            Language Barrier

            This is perhaps the commonest and the most inadvertent of barriers to communication. Using big words, too much of technical jargon or even using just the wrong language at the incorrect or inopportune time can lead to a loss or misinterpretation of communication. It may have sounded right in your head and to your ears as well, but if sounded gobbledygook to the others, the purpose is lost.

            The problem: Say you are trying to explain a process to the newbies and end up using every technical word and industry jargon that you knew – your communication has failed if the newbie understood zilch. You have to, without sounding patronizing, explain things to someone in the simplest language they understand instead of the most complex that you do.

            The solution: Simplify things for the other person to understand you, and understand it well. Think about it this way: if you are trying to explain something scientific to a child, you tone it down to their thinking capacity, without “dumbing” anything down in the process.[4]

            Advertising

            Emotional Barrier

            Sometimes, we hesitate in opening our mouths, for fear of putting our foot in it! Other times, our emotional state is so fragile that we keep it and our lips zipped tightly together lest we explode. This is the time that our emotions become barriers to communication.[5]

            The problem: Say you had a fight at home and are on a slow boil, muttering, in your head, about the injustice of it all. At this time, you have to give someone a dressing down over their work performance. You are likely to transfer at least part of your angst to the conversation then, and talk about unfairness in general, leaving the other person stymied about what you actually meant!

            The solution: Remove your emotions and feelings to a personal space, and talk to the other person as you normally would. Treat any phobias or fears that you have and nip them in the bud so that they don’t become a problem. And remember, no one is perfect.

            Cultural Barrier

            Sometimes, being in an ever-shrinking world means that inadvertently, rules can make cultures clash and cultural clashes can turn into barriers to communication. The idea is to make your point across without hurting anyone’s cultural or religious sentiments.

            Advertising

            The problem: There are so many ways culture clashes can happen during communication and with cultural clashes; it’s not always about ethnicity. A non-smoker may have problems with smokers taking breaks; an older boss may have issues with younger staff using the Internet too much.

            The solution: Communicate only what is necessary to get the point across – and eave your personal sentiments or feelings out of it. Try to be accommodative of the other’s viewpoint, and in case you still need to work it out, do it one to one, to avoid making a spectacle of the other person’s beliefs.[6]

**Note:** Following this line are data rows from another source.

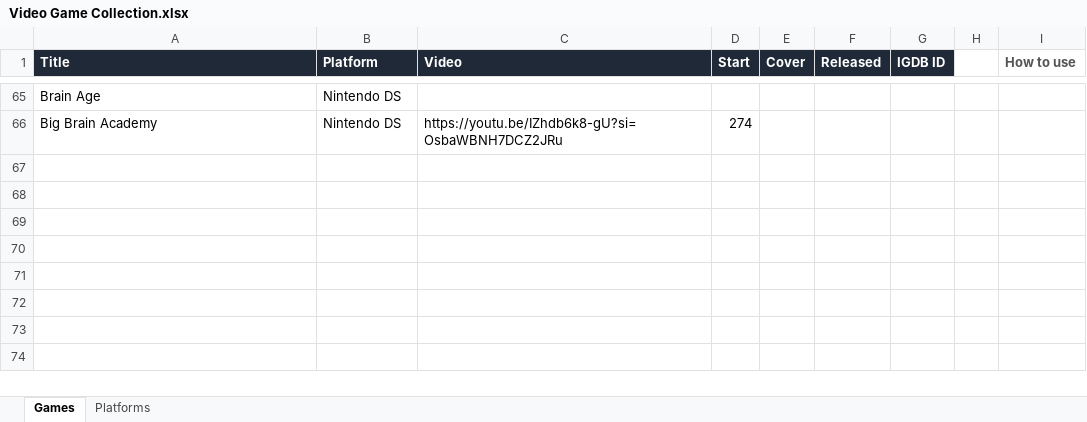
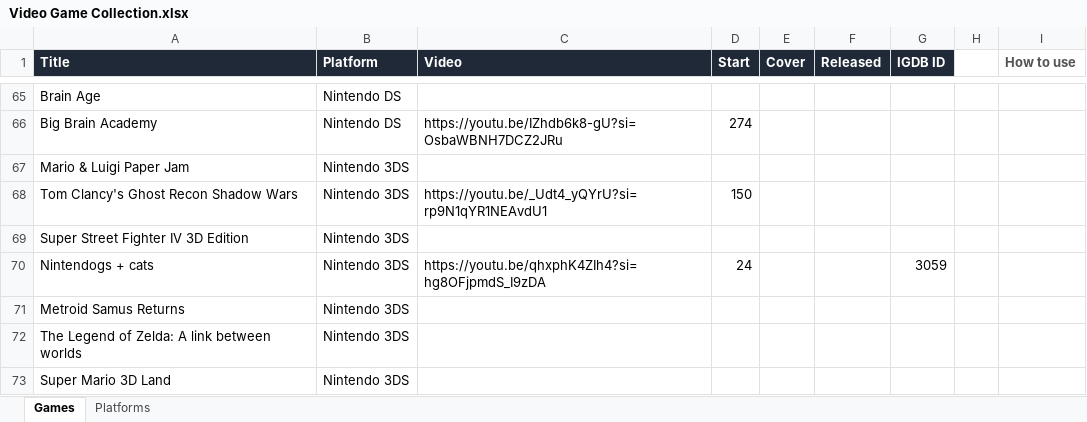
Before and after one commit to djsimtech/game-library, an Excel workbook: Video Game Collection.xlsx, sheet Games, drawn as a sheet; only a part is shown, gaps mark what is left out; values as stored, in another font and other column widths than the file's, no borders; the diff names each change by its address in the sheet, - before the commit and + after, or states it on an @@ line.

Commit message:
Added N3DS Titles

```diff
--- a/Video Game Collection.xlsx (sheet Games)
+++ b/Video Game Collection.xlsx (sheet Games)
+row 67: Mario & Luigi Paper Jam | Nintendo 3DS
+row 68: Tom Clancy's Ghost Recon Shadow Wars | Nintendo 3DS | https://youtu.be/_Udt4_yQYrU?si=rp9N1qYR1NEAvdU1 | 150
+row 69: Super Street Fighter IV 3D Edition | Nintendo 3DS
+row 70: Nintendogs + cats | Nintendo 3DS | https://youtu.be/qhxphK4ZIh4?si=hg8OFjpmdS_I9zDA | 24 |  |  | 3059
+row 71: Metroid Samus Returns | Nintendo 3DS
+row 72: The Legend of Zelda: A link between worlds | Nintendo 3DS
+row 73: Super Mario 3D Land | Nintendo 3DS
```
Also changed, not shown: sheet Platforms, 9 other files.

            Gender Barrier

            Finally, it’s about Men from Mars and Women from Venus. Sometimes, men don’t understand women and women don’t get men – and this gender gap throws barriers in communication. Women tend to take conflict to their graves, literally, while men can move on instantly. Women rely on intuition, men on logic – so inherently, gender becomes a big block in successful communication.[7]

            The problem: A male boss may inadvertently rub his female subordinates the wrong way with anti-feminism innuendoes, or even have problems with women taking too many family leaves. Similarly, women sometimes let their emotions get the better of them, something a male audience can’t relate to.

            The solution: Talk to people like people – don’t think or classify them into genders and then talk accordingly. Don’t make comments or innuendos that are gender biased – you don’t have to come across as an MCP or as a bra-burning feminist either. Keep gender out of it.

            And remember, the key to successful communication is simply being open, making eye contact and smiling intermittently. The battle is usually half won when you say what you mean in simple, straightforward words and keep your emotions out of it.

            Reference

            Read Next